EXTRACTED ENTRIES Block Start

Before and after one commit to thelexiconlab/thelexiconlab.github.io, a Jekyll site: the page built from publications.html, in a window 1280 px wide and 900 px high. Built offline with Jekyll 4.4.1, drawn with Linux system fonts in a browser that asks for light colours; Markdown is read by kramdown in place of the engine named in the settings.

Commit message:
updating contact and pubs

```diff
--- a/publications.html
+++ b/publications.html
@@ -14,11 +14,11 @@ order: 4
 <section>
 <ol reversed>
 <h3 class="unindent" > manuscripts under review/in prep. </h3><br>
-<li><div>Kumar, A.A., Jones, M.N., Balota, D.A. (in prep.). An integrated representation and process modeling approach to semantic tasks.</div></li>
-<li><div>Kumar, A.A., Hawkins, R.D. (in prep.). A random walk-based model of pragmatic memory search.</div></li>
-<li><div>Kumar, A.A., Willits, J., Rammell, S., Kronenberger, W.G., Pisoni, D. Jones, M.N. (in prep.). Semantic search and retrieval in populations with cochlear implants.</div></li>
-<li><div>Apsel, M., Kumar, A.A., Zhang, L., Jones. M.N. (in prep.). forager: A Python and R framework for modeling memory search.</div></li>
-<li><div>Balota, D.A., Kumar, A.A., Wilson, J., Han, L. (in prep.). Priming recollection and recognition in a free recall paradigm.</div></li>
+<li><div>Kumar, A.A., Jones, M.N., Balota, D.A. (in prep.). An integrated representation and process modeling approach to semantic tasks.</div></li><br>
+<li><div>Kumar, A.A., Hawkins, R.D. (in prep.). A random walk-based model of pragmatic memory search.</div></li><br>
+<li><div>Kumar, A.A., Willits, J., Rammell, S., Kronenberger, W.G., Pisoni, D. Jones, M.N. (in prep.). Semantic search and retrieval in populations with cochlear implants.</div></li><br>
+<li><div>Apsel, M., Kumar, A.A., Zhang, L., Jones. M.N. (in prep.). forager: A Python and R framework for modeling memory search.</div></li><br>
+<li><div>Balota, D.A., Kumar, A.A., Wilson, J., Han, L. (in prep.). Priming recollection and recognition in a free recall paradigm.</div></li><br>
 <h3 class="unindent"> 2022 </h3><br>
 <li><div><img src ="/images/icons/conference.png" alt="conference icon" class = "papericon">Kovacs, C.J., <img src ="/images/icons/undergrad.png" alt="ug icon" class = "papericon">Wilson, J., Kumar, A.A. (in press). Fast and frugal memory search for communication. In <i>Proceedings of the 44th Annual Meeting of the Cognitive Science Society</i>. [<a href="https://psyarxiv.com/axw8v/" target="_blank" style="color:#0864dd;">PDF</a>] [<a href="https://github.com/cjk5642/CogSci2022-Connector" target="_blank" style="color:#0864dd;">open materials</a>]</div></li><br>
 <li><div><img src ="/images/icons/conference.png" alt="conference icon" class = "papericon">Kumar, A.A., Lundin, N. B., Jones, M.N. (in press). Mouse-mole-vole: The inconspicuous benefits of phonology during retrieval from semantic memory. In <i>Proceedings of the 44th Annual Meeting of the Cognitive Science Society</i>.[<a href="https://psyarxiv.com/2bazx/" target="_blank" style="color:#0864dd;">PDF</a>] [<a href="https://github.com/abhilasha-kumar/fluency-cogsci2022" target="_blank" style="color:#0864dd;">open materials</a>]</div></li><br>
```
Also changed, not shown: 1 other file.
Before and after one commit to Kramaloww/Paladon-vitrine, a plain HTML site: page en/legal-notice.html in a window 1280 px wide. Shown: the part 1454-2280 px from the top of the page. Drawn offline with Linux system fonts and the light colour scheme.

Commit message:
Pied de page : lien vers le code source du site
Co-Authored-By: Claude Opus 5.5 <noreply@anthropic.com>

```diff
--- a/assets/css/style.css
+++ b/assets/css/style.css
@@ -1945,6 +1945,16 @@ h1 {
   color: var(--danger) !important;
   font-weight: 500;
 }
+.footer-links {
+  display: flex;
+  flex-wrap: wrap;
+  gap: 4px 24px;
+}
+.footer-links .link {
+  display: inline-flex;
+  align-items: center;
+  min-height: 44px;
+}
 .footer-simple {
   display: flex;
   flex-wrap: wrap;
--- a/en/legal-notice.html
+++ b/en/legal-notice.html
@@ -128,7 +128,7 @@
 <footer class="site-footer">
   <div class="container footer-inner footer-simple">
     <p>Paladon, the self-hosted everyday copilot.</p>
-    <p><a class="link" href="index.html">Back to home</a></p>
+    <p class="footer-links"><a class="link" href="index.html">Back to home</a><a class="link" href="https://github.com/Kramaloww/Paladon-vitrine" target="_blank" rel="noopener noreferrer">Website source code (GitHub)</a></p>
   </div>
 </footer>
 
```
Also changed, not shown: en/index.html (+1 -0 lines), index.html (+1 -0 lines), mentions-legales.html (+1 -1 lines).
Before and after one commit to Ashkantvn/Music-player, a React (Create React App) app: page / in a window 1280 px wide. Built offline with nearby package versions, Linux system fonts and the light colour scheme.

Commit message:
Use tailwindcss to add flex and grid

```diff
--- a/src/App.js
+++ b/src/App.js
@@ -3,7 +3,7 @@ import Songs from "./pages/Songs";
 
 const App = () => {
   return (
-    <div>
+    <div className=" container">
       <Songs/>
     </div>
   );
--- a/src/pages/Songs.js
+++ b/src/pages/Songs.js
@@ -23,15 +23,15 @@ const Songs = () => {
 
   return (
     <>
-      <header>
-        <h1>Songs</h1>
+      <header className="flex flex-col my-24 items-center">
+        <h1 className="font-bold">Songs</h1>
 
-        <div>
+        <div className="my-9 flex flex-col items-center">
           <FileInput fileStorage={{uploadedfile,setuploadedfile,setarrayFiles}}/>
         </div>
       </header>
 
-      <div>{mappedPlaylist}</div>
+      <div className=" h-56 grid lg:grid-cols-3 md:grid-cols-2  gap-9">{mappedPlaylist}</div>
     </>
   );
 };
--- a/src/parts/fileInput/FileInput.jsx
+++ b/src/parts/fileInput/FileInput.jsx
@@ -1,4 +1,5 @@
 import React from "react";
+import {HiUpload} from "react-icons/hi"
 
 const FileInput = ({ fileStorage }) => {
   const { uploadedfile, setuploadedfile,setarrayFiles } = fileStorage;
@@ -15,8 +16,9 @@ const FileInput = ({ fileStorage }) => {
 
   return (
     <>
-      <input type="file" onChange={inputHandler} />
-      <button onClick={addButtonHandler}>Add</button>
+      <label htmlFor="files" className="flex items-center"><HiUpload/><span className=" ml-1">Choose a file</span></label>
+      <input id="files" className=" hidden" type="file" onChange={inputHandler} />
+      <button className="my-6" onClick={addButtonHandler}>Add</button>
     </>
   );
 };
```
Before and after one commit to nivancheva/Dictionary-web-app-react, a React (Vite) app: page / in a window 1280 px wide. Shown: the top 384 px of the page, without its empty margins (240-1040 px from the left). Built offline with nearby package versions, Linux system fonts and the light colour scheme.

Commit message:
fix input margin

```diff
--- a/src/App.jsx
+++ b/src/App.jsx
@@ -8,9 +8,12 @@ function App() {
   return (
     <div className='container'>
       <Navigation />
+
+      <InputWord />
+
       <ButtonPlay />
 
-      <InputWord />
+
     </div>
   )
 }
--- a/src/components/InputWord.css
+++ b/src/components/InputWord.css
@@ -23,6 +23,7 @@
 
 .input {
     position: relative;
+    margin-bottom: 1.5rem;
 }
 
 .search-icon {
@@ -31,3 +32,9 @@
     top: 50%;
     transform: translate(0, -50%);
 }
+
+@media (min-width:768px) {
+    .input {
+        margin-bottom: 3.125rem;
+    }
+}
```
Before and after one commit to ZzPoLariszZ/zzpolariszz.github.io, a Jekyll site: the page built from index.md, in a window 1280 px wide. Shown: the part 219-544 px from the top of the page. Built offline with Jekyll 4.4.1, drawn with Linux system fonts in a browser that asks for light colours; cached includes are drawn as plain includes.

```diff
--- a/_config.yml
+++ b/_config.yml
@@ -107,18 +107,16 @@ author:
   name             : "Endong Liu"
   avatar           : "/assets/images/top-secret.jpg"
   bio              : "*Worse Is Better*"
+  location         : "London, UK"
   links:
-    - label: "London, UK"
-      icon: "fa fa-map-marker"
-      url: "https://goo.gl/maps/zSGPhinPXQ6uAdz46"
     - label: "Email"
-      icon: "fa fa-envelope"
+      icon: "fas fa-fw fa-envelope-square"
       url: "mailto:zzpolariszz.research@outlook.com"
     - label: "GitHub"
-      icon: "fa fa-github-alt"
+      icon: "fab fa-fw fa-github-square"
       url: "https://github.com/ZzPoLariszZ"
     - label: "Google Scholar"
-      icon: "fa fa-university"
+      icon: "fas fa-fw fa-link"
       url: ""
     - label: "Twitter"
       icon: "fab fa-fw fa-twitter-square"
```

EXTRACTED ENTRIES Block End

TRY IT: Wherever a line contains the string "pages", copy that line from the data.

PROBLEM SOLUTION:
@@ -3,7 +3,7 @@ import Songs from "./pages/Songs";
--- a/src/pages/Songs.js
+++ b/src/pages/Songs.js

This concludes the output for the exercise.